Grab a seat and enjoy the recordings of our previously invited speakers
Sound Forest | Lab Soundscapes in Conservation of Tropical Forests and Beyond
June 27th, 10:30am
We will talk about how our lab uses soundscapes and bioacoustics to investigate which conservation strategies work for biodiversity protection in tropical forests, from Sierra Leone to Mexico, through Gabon, with a detour to California. We will also describe a new collaborative project, Soundscape Baselines for Biodiversity, which is a partnership with scientists in countries with tropical forests who want to record their soundscapes for one year and help conservation efforts.
Ecoacoustics are often presented as an innovative method for monitoring biodiversity and environmental phenomena non-invasively. Indeed, soundscapes are recorded across aquatic and terrestrial realms, and a multitude of methods and equipment exists for recording and analysing organismal and environmental sounds. We summarize the state of research in different biomes and highlight approaches used for tackling technical and scientific challenges as well as limitations of passive acoustic monitoring. We introduce opportunities for macro-ecological approaches to uncover worldwide ecoacoustic trends and complete the overview with a visual and acoustic peek into soundscapes from different biomes to hear what they reveal about the natural environment and human activities.

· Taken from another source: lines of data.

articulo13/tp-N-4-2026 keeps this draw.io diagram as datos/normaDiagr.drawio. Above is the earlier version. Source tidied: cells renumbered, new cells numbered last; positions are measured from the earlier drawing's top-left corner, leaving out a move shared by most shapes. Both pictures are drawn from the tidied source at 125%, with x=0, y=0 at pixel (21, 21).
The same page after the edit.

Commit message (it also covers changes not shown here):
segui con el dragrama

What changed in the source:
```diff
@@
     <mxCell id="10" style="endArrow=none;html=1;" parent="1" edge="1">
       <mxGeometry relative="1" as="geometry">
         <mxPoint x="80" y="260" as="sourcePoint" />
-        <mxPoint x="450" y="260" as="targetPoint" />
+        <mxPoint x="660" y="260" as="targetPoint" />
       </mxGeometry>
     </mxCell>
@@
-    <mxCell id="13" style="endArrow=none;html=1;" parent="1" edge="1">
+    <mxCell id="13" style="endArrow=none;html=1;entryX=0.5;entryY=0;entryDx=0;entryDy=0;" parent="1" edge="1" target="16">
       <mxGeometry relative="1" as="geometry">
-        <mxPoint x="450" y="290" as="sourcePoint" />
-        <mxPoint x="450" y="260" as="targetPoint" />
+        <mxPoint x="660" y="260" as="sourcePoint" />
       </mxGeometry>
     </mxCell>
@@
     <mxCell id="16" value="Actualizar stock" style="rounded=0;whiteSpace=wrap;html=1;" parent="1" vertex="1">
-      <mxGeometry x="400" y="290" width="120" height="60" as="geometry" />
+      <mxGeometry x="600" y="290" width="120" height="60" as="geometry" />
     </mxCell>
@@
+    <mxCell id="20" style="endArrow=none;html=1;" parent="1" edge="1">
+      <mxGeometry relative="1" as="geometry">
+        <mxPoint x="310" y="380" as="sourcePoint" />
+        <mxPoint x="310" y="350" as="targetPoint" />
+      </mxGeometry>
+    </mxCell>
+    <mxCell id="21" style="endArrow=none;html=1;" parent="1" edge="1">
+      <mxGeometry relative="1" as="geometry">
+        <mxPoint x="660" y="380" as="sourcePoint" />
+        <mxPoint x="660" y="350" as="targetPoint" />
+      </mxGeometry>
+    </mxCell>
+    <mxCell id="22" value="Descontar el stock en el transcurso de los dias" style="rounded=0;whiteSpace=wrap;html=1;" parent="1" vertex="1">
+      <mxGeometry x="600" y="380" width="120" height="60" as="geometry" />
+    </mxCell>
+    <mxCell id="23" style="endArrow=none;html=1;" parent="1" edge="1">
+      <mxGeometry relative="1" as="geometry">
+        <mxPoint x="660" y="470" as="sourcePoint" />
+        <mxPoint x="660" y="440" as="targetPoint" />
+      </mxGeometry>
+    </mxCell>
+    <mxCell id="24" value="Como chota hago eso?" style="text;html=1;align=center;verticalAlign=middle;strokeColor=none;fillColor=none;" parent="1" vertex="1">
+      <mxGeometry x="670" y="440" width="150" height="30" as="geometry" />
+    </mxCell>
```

My current research develops creative and computational approaches to experimental ecologies in science and art. In ecoacoustics I am interested in developing dynamical approaches and integrating ethnographic and computational methods; In Creative Music Technology I am interested in feedback musicianship as a kind of human technology to advance our appreciation of complex systems and develop compassion.

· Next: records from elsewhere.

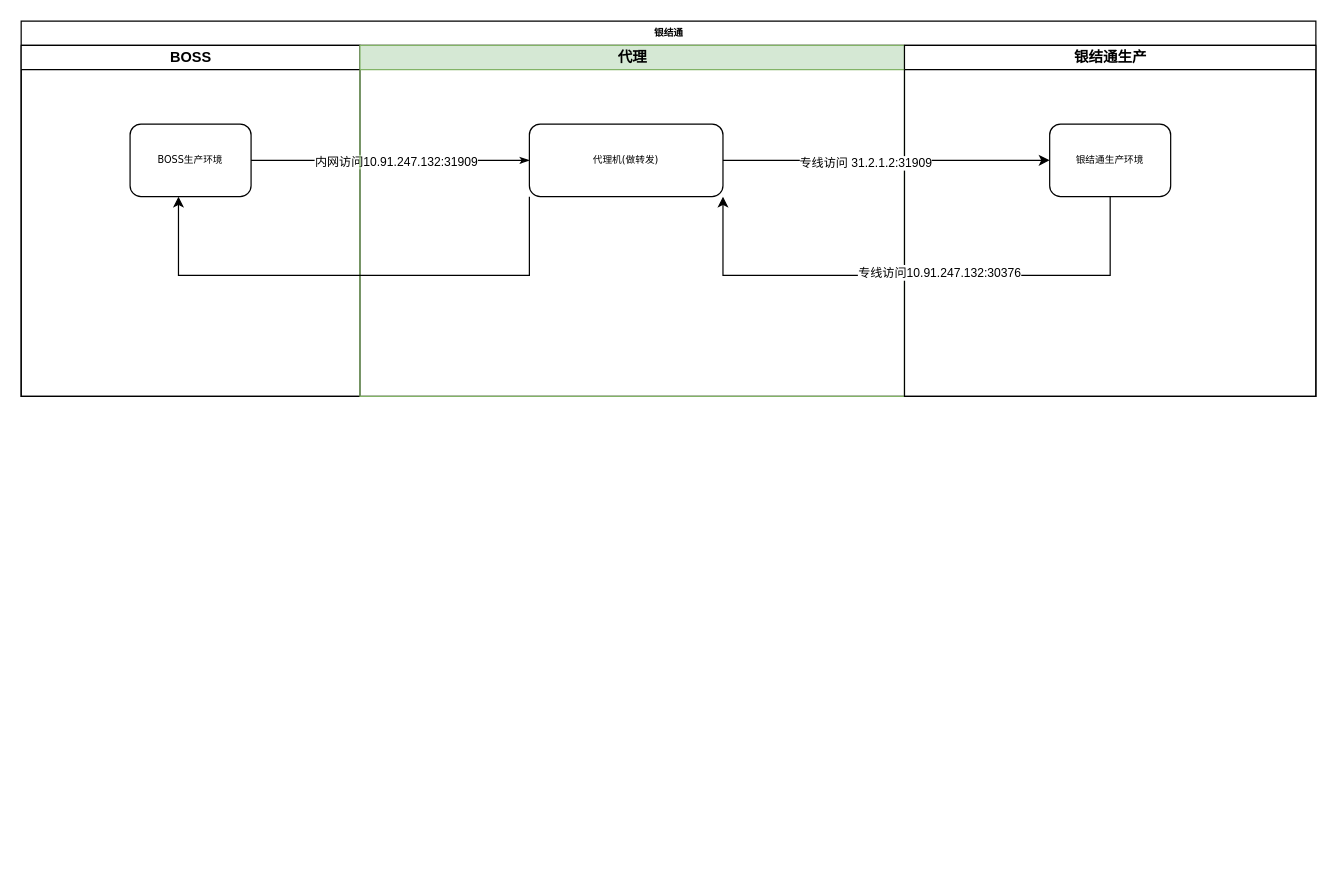
Before: 银结通.drawio in GitbookIO/gitbook, a draw.io diagram. Source tidied: cells renumbered, new cells numbered last; positions are measured from the earlier drawing's top-left corner, leaving out a move shared by most shapes. Both pictures are drawn from the tidied source at 121%, with x=0, y=0 at pixel (21, 21).
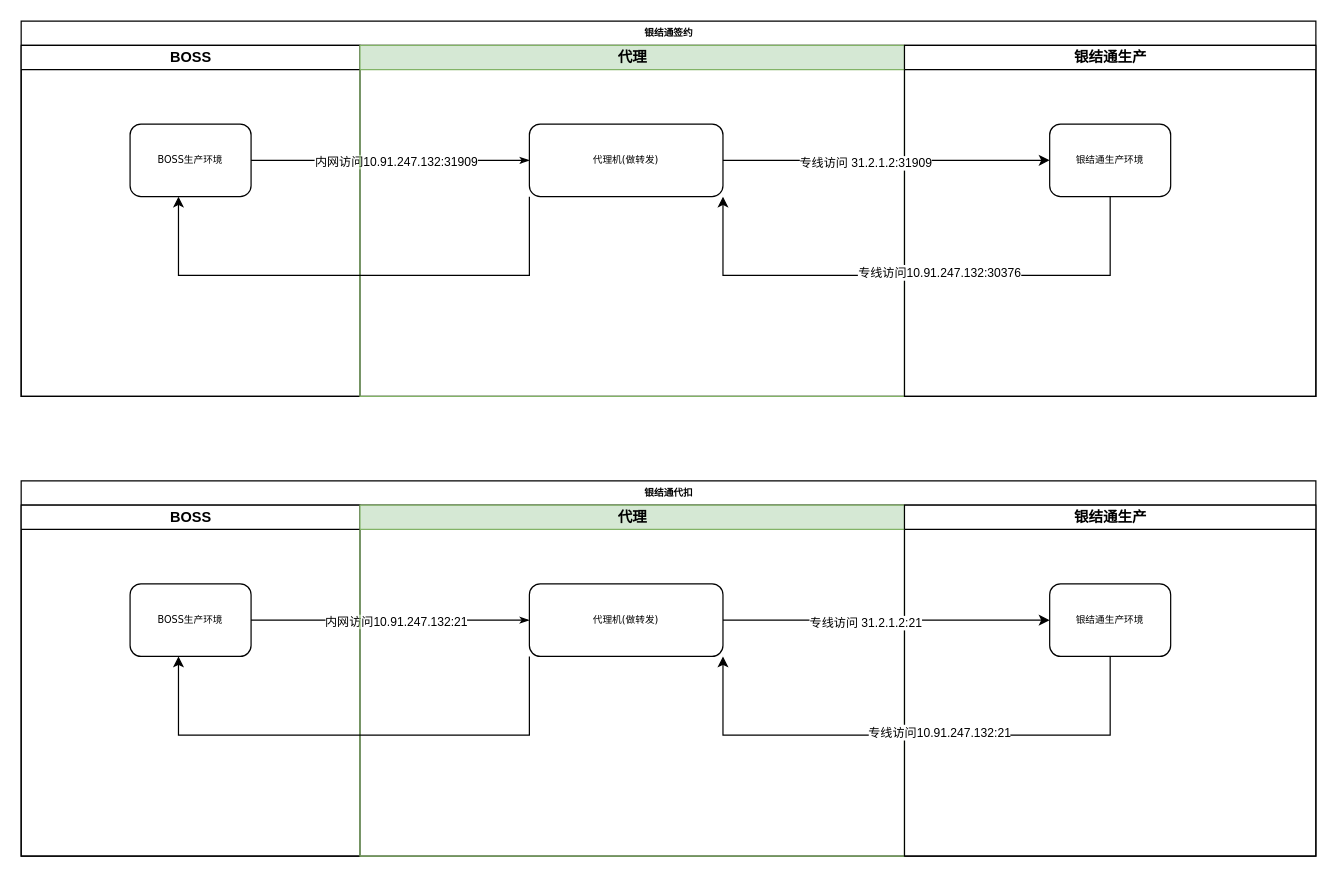
Above is the later version.

Commit message:
更新银结通.drawio

The edit, as a diff of the source:
```diff
@@
-    <mxCell id="2" value="银结通" style="swimlane;html=1;startSize=20;rounded=0;shadow=0;labelBackgroundColor=none;strokeWidth=1;fontFamily=Verdana;fontSize=8;align=center;" parent="1" vertex="1">
+    <mxCell id="2" value="银结通签约" style="swimlane;html=1;startSize=20;rounded=0;shadow=0;labelBackgroundColor=none;strokeWidth=1;fontFamily=Verdana;fontSize=8;align=center;" parent="1" vertex="1">
       <mxGeometry width="1070" height="310" as="geometry" />
     </mxCell>
@@
+    <mxCell id="17" value="银结通代扣" style="swimlane;html=1;startSize=20;rounded=0;shadow=0;labelBackgroundColor=none;strokeWidth=1;fontFamily=Verdana;fontSize=8;align=center;" parent="1" vertex="1">
+      <mxGeometry y="380" width="1070" height="310" as="geometry" />
+    </mxCell>
+    <mxCell id="18" value="BOSS" style="swimlane;html=1;startSize=20;" parent="17" vertex="1">
+      <mxGeometry y="20" width="280" height="290" as="geometry" />
+    </mxCell>
+    <mxCell id="19" value="BOSS生产环境" style="rounded=1;whiteSpace=wrap;html=1;shadow=0;labelBackgroundColor=none;strokeWidth=1;fontFamily=Verdana;fontSize=8;align=center;" parent="18" vertex="1">
+      <mxGeometry x="90" y="65" width="100" height="60" as="geometry" />
+    </mxCell>
+    <mxCell id="20" style="edgeStyle=orthogonalEdgeStyle;rounded=1;html=1;labelBackgroundColor=none;startArrow=none;startFill=0;startSize=5;endArrow=classicThin;endFill=1;endSize=5;jettySize=auto;strokeWidth=1;fontFamily=Verdana;fontSize=8;" parent="17" edge="1" source="19" target="23">
+      <mxGeometry relative="1" as="geometry" />
+    </mxCell>
+    <mxCell id="21" value="内网访问10.91.247.132:21" style="edgeLabel;html=1;align=center;verticalAlign=middle;fontSize=10;" parent="20" vertex="1">
+      <mxGeometry x="0.18" y="1" relative="1" as="geometry">
+        <mxPoint x="-17" y="1" as="offset" />
+      </mxGeometry>
+    </mxCell>
+    <mxCell id="22" value="代理" style="swimlane;html=1;startSize=20;fillColor=#d5e8d4;strokeColor=#82b366;" parent="17" vertex="1">
+      <mxGeometry x="280" y="20" width="450" height="290" as="geometry" />
+    </mxCell>
+    <mxCell id="23" value="代理机(做转发)" style="rounded=1;whiteSpace=wrap;html=1;shadow=0;labelBackgroundColor=none;strokeWidth=1;fontFamily=Verdana;fontSize=8;align=center;" parent="22" vertex="1">
+      <mxGeometry x="140" y="65" width="160" height="60" as="geometry" />
+    </mxCell>
+    <mxCell id="24" style="endArrow=classic;html=1;rounded=0;exitX=0;exitY=1;exitDx=0;exitDy=0;" parent="22" edge="1" source="23">
+      <mxGeometry relative="1" as="geometry">
+        <mxPoint x="-150" y="125" as="targetPoint" />
+        <Array as="points">
+          <mxPoint x="140" y="190" />
+          <mxPoint x="-150" y="190" />
+        </Array>
+      </mxGeometry>
+    </mxCell>
+    <mxCell id="25" value="银结通生产" style="swimlane;html=1;startSize=20;" parent="17" vertex="1">
+      <mxGeometry x="730" y="20" width="340" height="290" as="geometry" />
+    </mxCell>
+    <mxCell id="26" value="银结通生产环境" style="rounded=1;whiteSpace=wrap;html=1;shadow=0;labelBackgroundColor=none;strokeWidth=1;fontFamily=Verdana;fontSize=8;align=center;" parent="25" vertex="1">
+      <mxGeometry x="120" y="65" width="100" height="60" as="geometry" />
+    </mxCell>
+    <mxCell id="27" style="endArrow=classic;html=1;rounded=0;fontSize=10;entryX=0;entryY=0.5;entryDx=0;entryDy=0;exitX=1;exitY=0.5;exitDx=0;exitDy=0;" parent="17" edge="1" source="23" target="26">
+      <mxGeometry relative="1" as="geometry" />
+    </mxCell>
+    <mxCell id="28" value="专线访问 31.2.1.2:21" style="edgeLabel;html=1;align=center;verticalAlign=middle;fontSize=10;" parent="27" vertex="1">
+      <mxGeometry x="-0.13" y="-1" relative="1" as="geometry" />
+    </mxCell>
+    <mxCell id="29" style="endArrow=classic;html=1;rounded=0;entryX=1;entryY=1;entryDx=0;entryDy=0;exitX=0.5;exitY=1;exitDx=0;exitDy=0;" parent="17" edge="1" source="26" target="23">
+      <mxGeometry relative="1" as="geometry">
+        <Array as="points">
+          <mxPoint x="900" y="210" />
+          <mxPoint x="580" y="210" />
+        </Array>
+      </mxGeometry>
+    </mxCell>
+    <mxCell id="30" style="edgeLabel;html=1;align=center;verticalAlign=middle;" parent="29" vertex="1">
+      <mxGeometry x="-0.09" y="-1" relative="1" as="geometry" />
+    </mxCell>
+    <mxCell id="31" value="&lt;span style=&quot;font-size: 10px;&quot;&gt;专线访问&lt;/span&gt;&lt;span style=&quot;font-size: 10px;&quot;&gt;10.91.247.132:21&lt;/span&gt;" style="edgeLabel;html=1;align=center;verticalAlign=middle;" parent="29" vertex="1">
+      <mxGeometry x="-0.08" y="-3" relative="1" as="geometry" />
+    </mxCell>
```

I’m a community ecologist working broadly interested in ecological stability and its drivers under global environmental change. To address fundamental and applied questions concerning ecological responses to global change, I integrate theory and data analyses, freshwater mesocosm experiments, and passive acoustic monitoring of terrestrial soundscapes.
Carly is a PhD Candidate in primatology at the City University of New York (CUNY)’s Graduate Center. Her dissertation research uses passive acoustic monitoring and machine learning to survey Critically Endangered black-and-white ruffed lemur populations in the southeastern rainforests of Madagascar. She is also the Science Outreach Coordinator at Rainforest Connection.
Tom Denton | Google Research
April 4th 12:30pm (recording not available)
I’m a mathematician, teacher, musician, art-school drop out, cooperative-type, and probably some other things, too. These days I spend my days as a Machine Educator with one of the big Machine Education firms, since 2014. (All thoughts and feels expressed on this site are my own, so I prefer not to name my employer here.) As of 2019, I’m working on audio machine learning to improve low-bandwidth communications. And in my spare time, I work on bird song classification.